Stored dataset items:

== Segment start ==

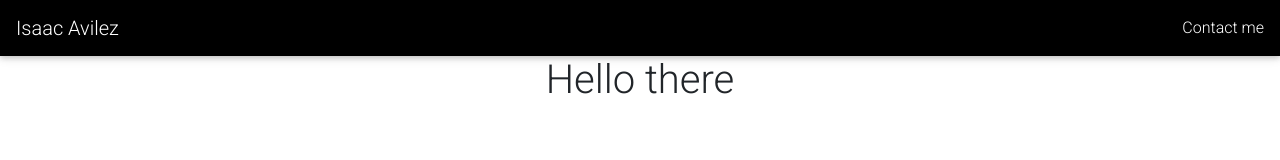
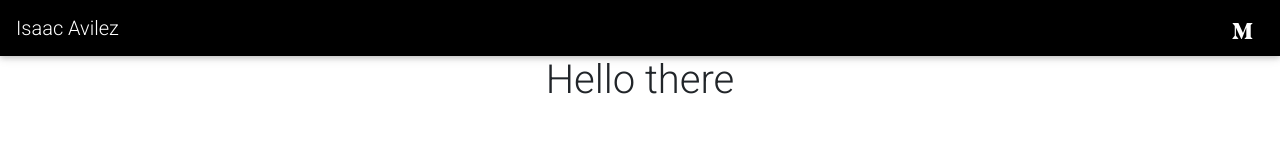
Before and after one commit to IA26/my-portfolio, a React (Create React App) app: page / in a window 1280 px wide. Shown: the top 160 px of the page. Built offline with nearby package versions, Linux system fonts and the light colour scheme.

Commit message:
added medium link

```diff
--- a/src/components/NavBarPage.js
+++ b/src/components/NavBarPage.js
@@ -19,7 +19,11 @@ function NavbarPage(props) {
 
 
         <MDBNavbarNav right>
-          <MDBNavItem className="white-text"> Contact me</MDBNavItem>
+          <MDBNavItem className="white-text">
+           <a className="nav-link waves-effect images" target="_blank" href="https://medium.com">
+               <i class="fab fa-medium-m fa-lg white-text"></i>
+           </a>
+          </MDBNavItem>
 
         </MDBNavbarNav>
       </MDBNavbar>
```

== Segment end ==

ASSIGNMENT:
Return all of the entries exactly as written, but drop any pictures they hold.

RESPONSE TO THIS EXERCISE:
Before and after one commit to IA26/my-portfolio, a React (Create React App) app: page / in a window 1280 px wide. Shown: the top 160 px of the page. Built offline with nearby package versions, Linux system fonts and the light colour scheme.

Commit message:
added medium link

```diff
--- a/src/components/NavBarPage.js
+++ b/src/components/NavBarPage.js
@@ -19,7 +19,11 @@ function NavbarPage(props) {
 
 
         <MDBNavbarNav right>
-          <MDBNavItem className="white-text"> Contact me</MDBNavItem>
+          <MDBNavItem className="white-text">
+           <a className="nav-link waves-effect images" target="_blank" href="https://medium.com">
+               <i class="fab fa-medium-m fa-lg white-text"></i>
+           </a>
+          </MDBNavItem>
 
         </MDBNavbarNav>
       </MDBNavbar>
```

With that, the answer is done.